Pablo Pardo (Washington) | “Even small entities can now have systemic consequences” says Margaret Franklin, presidente and CEO of the CFA Institute. In the English-speaking world, the acronym ‘CFA’ is often the first step towards serious entry into the financial sector. CFA’ stands for ‘Chartered Financial Analyst’, a qualification held by some 200,000 people worldwide and obtained through an examination administered by the CFA Institute. The CFA, chaired by Margaret Franklin, is not just an examination organisation. It is, rather, a professional organisation, setting codes of good practice and also analysing the state of the market, something for which it is in an enviable position given its tremendous membership.
As a financial sector professional, what do you think it is that Wall Street missed in the banking crisis initiated by Silicon Valley Bank (SVB)?
I don’t want to delve into that question because I think it’s a job that’s still being done. I think there were warning signs at Silicon Valley Bank, but we are in a context where the conditions that have prevailed over the last thirty years – of falling interest rates and inflation, and generally rising GDP – are changing. And when you enter such a transitional phase, where questions are being asked about how fast rates are rising to ‘tame’ inflation, you run into complications in places where you would not expect them. So we lack practice, and we also lack professionals who have the necessary experience to get through a period that in some ways is reminiscent of the 1970s and 1980s.
Is it a problem of experience, then, or does no one remember the 1994 bond market crash?

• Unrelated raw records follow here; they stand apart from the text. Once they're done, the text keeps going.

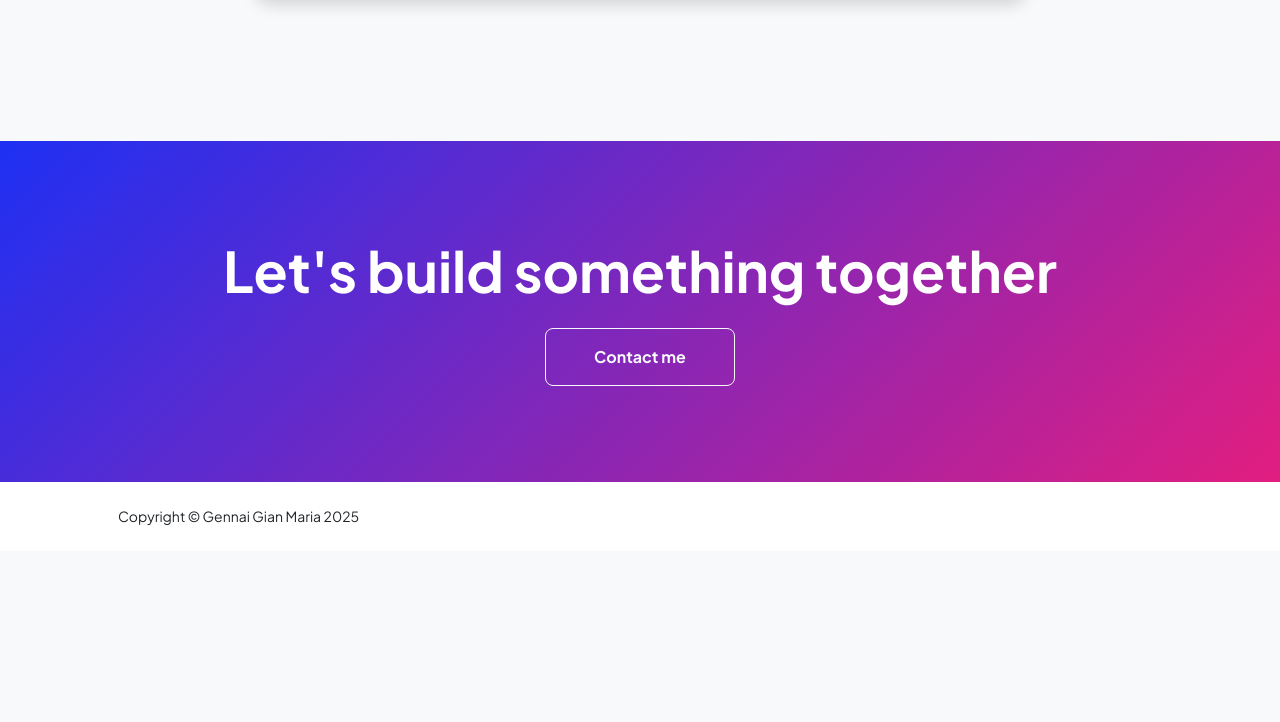
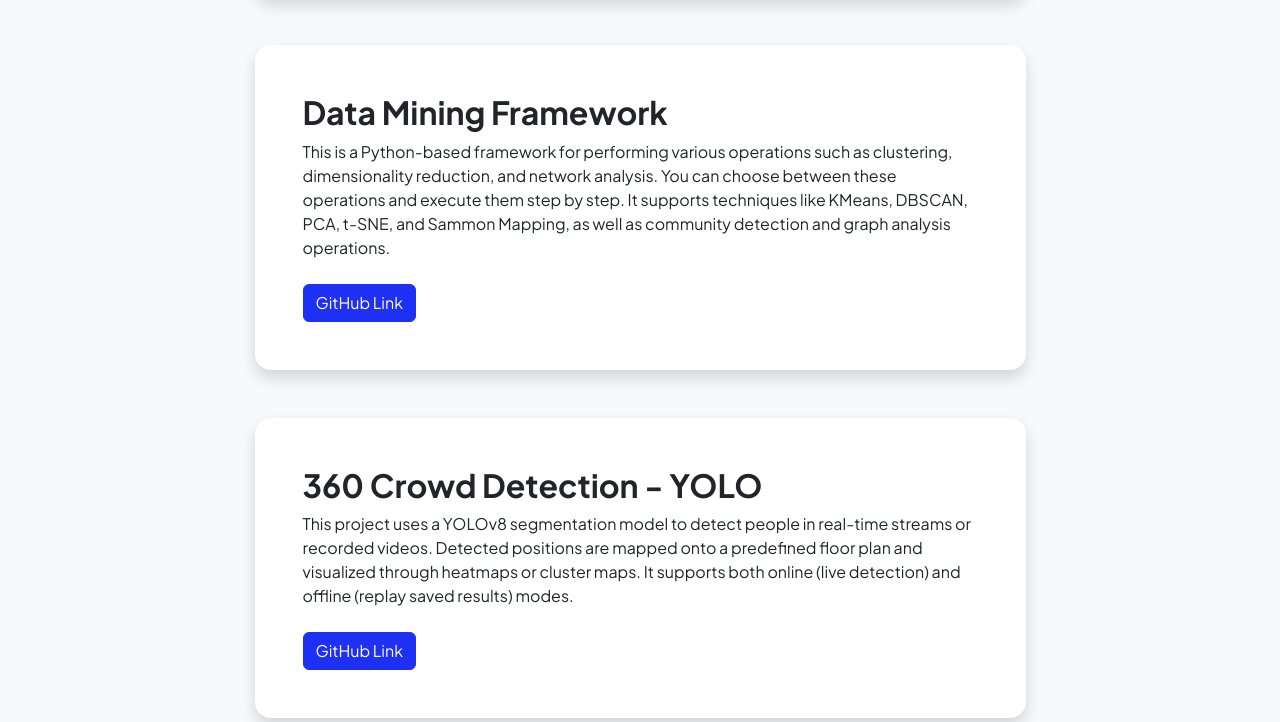
Before and after one commit to GennaiG00/MyPage, a plain HTML site: page projects.html in a window 1280 px wide. Shown: the part 2958-3680 px from the top of the page. Before the commit the page ends 3509 px from the top, so only its background shows below. Drawn offline with nearby package versions, Linux system fonts and the light colour scheme.

Commit message:
Update projects.html

```diff
--- a/projects.html
+++ b/projects.html
@@ -143,6 +143,30 @@
                                     </div>
                                 </div>
                             </div>
+                            <div class="card overflow-hidden shadow rounded-4 border-0 mb-5">
+                                <div class="card-body p-0">
+                                    <div class="d-flex align-items-center">
+                                        <div class="p-5">
+                                            <h2 class="fw-bolder">Data Mining Framework</h2>
+                                            <p>This is a Python-based framework for performing various operations such as clustering, dimensionality reduction, and network analysis. You can choose between these operations and execute them step by step. It supports techniques like KMeans, DBSCAN, PCA, t-SNE, and Sammon Mapping, as well as community detection and graph analysis operations.</p>
+                                            <a href="https://github.com/GennaiG00/Framework.git" download class="btn btn-primary mt-2">GitHub Link</a>
+                                        </div>
+                                    </div>
+                                </div>
+                            </div>
+                            <div class="card overflow-hidden shadow rounded-4 border-0 mb-5">
+                                <div class="card-body p-0">
+                                    <div class="d-flex align-items-center">
+                                        <div class="p-5">
+                                            <h2 class="fw-bolder">360 Crowd Detection - YOLO</h2>
+                                            <p>This project uses a YOLOv8 segmentation model to detect people in real-time streams or recorded videos.
+                                                Detected positions are mapped onto a predefined floor plan and visualized through heatmaps or cluster maps.
+                                                It supports both online (live detection) and offline (replay saved results) modes.</p>
+                                            <a href="https://github.com/GennaiG00/360-Crowd-Detection.git" download class="btn btn-primary mt-2">GitHub Link</a>
+                                        </div>
+                                    </div>
+                                </div>
+                            </div>
                         </div>
                     </div>
                 </div>
```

Part of the reason is that dynamics can change quickly. If a high interest rate environment comes along quickly, you can have some unintended consequences. The case of SVB or the UK’s LDI pension fund managers last autumn are crises that reveal that things we thought were demonstrably true are not necessarily so. There is now a lot of debate about non-bank financial institutions, and in that area, for example, it is clear that a number of systemic risks that have had a contagion effect need to be reassessed. We have moved from ‘too big to fail’ to ‘too small to fail’, that even small institutions can now have systemic consequences. Added to that are other factors that have nothing to do with market conditions. The impact of social media, for example, on the speed at which things happen, is extraordinary. That is something we are only beginning to see now. Gamestop was the first big example. But now we’re seeing it again.
And on top of all that is the impact of fintech, which means that people can withdraw their money from the bank in a matter of seconds.
Exactly. The speed at which we receive information – information of varying quality, which is sometimes simply misinformation – and the speed at which we make decisions has meant that the ‘speed of money’ has grown a lot. And then there is the question of taxonomy: do people understand what money is? When you talk about money market funds, people think of money. And they are not money funds.
Was the Fed not clear enough in ‘telegraphing’ its rate hikes, or in emphasising the importance it attached to inflation expectations?
What the Fed communicates is one thing, but how the market interprets it is another. Remember that monetary policy and central banks have gained prominence over the last fifteen years, but that, in a time of transition, reduces their ability to influence the market.